6. Communicate regularly and proactively.
Regular communication with clients is essential to keep them engaged and informed about their financial plans. Advisors should communicate proactively, providing regular updates on market conditions, performance, and changes to the financial plan. Clients should be aware of any new investment opportunities or changes to their portfolios that could impact their financial goals. Regular communication also builds trust and keeps clients loyal to their advisors.
7. Use technology to enhance the client experience.
Technology can be used to make financial planning more engaging and accessible for clients. Advisors can use online platforms to provide clients access to their accounts and financial plans, making it easy for them to track progress toward their goals. Client portals can also be used to provide educational resources, such as articles and videos, to help clients learn more about financial planning and investment strategies.
8. Collaborate with other professionals.
Collaboration with other professionals, such as accountants, attorneys, and insurance agents, can help advisors provide a more comprehensive financial planning experience for their clients. By working together, these professionals can ensure that clients have a complete understanding of their financial situation and can make informed decisions about their future.

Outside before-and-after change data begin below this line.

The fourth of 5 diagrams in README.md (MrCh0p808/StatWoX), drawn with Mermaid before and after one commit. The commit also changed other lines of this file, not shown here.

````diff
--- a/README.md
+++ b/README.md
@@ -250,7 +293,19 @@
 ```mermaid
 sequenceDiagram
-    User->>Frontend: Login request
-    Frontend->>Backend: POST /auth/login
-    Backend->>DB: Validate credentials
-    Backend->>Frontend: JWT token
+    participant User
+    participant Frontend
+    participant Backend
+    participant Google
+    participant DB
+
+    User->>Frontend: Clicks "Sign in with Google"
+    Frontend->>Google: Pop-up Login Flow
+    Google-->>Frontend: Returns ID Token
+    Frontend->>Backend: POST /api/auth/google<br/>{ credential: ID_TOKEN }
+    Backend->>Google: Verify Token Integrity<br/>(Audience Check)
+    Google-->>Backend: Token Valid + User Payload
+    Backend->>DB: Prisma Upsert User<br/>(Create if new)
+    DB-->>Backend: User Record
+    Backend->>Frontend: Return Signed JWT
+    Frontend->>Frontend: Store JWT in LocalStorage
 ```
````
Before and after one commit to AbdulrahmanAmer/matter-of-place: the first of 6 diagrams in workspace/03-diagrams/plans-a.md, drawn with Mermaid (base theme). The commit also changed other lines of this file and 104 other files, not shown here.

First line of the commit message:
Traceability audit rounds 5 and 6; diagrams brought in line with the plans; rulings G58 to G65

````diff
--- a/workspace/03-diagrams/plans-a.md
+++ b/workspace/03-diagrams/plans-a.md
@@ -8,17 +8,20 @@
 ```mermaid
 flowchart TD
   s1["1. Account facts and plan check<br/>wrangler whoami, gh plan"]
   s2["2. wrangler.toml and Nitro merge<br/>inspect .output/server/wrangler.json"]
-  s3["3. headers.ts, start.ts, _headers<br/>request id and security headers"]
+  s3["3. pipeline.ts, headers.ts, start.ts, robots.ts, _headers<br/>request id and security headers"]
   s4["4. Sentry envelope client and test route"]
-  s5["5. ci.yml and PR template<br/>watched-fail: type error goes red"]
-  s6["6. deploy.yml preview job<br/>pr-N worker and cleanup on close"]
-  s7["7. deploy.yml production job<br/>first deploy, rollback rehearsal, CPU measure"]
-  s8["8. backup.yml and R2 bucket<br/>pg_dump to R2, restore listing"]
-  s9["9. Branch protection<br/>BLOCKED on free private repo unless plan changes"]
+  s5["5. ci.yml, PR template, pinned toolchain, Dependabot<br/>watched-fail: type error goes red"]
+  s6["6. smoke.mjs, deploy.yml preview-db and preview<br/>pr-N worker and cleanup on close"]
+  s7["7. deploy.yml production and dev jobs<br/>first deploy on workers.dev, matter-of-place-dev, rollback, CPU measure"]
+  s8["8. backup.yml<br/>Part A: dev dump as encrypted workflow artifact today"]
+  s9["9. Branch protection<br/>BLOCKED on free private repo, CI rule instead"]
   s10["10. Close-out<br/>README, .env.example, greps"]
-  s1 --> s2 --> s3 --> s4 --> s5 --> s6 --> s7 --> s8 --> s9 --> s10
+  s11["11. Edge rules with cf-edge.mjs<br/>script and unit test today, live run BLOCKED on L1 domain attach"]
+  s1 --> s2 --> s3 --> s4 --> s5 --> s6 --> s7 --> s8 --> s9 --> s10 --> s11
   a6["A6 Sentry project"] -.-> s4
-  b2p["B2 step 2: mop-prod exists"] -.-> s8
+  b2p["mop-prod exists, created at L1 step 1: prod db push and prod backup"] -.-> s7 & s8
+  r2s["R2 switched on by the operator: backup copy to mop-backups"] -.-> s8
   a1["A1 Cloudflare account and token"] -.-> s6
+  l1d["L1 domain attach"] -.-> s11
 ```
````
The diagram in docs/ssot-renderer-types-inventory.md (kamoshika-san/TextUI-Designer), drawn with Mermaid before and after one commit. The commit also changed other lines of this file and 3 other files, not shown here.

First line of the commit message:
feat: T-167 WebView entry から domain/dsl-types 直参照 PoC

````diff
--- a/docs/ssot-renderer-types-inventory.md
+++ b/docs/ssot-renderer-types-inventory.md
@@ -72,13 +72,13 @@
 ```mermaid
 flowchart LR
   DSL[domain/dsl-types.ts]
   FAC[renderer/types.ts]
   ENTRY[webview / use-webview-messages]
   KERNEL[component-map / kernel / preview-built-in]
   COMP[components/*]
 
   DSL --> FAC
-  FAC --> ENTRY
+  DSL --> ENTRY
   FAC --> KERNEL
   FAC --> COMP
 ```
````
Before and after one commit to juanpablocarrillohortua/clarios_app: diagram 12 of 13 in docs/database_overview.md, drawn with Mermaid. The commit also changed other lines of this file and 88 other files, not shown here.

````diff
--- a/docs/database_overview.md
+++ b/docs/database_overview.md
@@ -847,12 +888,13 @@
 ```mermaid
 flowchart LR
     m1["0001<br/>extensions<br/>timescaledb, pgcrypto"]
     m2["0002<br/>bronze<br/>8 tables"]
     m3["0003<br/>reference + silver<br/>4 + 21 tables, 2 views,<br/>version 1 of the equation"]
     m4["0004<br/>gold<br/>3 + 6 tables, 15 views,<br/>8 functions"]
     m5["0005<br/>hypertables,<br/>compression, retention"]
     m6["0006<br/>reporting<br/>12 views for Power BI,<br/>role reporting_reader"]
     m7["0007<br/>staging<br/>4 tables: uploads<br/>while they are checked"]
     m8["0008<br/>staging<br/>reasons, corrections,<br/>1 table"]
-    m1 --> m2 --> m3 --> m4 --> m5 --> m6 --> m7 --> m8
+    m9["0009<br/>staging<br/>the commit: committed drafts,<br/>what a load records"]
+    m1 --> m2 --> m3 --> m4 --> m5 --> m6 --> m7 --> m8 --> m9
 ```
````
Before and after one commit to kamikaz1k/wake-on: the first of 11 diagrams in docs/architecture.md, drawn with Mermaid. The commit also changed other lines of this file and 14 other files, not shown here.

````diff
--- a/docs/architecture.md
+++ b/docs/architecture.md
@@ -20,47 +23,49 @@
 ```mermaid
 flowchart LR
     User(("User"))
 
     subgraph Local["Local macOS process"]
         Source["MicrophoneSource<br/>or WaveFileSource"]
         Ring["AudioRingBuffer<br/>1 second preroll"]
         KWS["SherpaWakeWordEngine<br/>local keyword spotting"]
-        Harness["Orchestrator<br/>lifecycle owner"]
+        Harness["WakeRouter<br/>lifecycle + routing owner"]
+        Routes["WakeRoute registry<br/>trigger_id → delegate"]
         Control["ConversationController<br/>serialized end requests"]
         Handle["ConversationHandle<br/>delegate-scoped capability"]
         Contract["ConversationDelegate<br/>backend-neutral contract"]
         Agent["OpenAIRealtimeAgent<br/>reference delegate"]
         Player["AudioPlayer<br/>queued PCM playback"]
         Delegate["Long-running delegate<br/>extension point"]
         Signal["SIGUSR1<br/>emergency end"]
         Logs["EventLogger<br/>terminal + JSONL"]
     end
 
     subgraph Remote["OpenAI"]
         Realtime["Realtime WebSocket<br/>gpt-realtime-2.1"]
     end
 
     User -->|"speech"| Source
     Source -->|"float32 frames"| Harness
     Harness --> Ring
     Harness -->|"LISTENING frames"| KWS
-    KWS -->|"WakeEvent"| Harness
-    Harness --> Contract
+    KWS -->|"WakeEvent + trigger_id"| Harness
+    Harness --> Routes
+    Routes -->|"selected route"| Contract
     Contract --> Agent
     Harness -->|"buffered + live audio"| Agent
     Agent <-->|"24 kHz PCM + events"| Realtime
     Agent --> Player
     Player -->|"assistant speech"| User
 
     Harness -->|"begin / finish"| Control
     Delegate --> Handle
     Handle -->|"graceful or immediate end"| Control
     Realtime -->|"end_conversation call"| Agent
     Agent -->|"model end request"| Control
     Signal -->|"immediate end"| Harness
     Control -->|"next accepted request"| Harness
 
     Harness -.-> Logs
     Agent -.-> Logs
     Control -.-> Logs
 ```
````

9. Continuously improve the client experience.
The financial planning process is ongoing, and the client experience should reflect that. Advisors should continually evaluate their processes and services to ensure that they are meeting the needs and expectations of their clients. They should be open to feedback and willing to make changes to improve the client experience.
10. Develop a strong personal brand
A strong personal brand can help advisors stand out in a crowded marketplace and attract new clients. Advisors should focus on building their reputation through networking, speaking engagements, and thought leadership. They should also leverage social media to connect with clients and prospects and showcase their expertise and value.
Beckwith also points out that because the decision to buy a service will feel like a “risky” proposition for the prospective client (“How do I know if I will really get a service that is worth paying for?”), it’s important to do what you can to make the transaction feel less risky. For instance, Beckwith suggests offering a trial period or test project; in the context of financial planning, that might mean not insisting that clients do a comprehensive financial plan up front and instead offering a modular financial planning service for a standalone fee, such as a 2-hour Retirement Readiness Review and analysis for INR XXXX, and only then inviting the client to consider a more comprehensive financial planning solution after you have demonstrated your value proposition.
In conclusion, financial planning is an essential service that can help individuals and families achieve their long-term financial goals. However, it is an invisible service that can be difficult to quantify and communicate to clients. By following the strategies outlined in Harry Beckwith’s book “Selling the Invisible,” financial advisors can make their services more valuable and visible to clients. They can focus on building strong relationships, delivering exceptional service, and continuously improving the client experience. With these strategies in place, advisors can differentiate themselves in the marketplace and attract new clients while retaining their existing ones.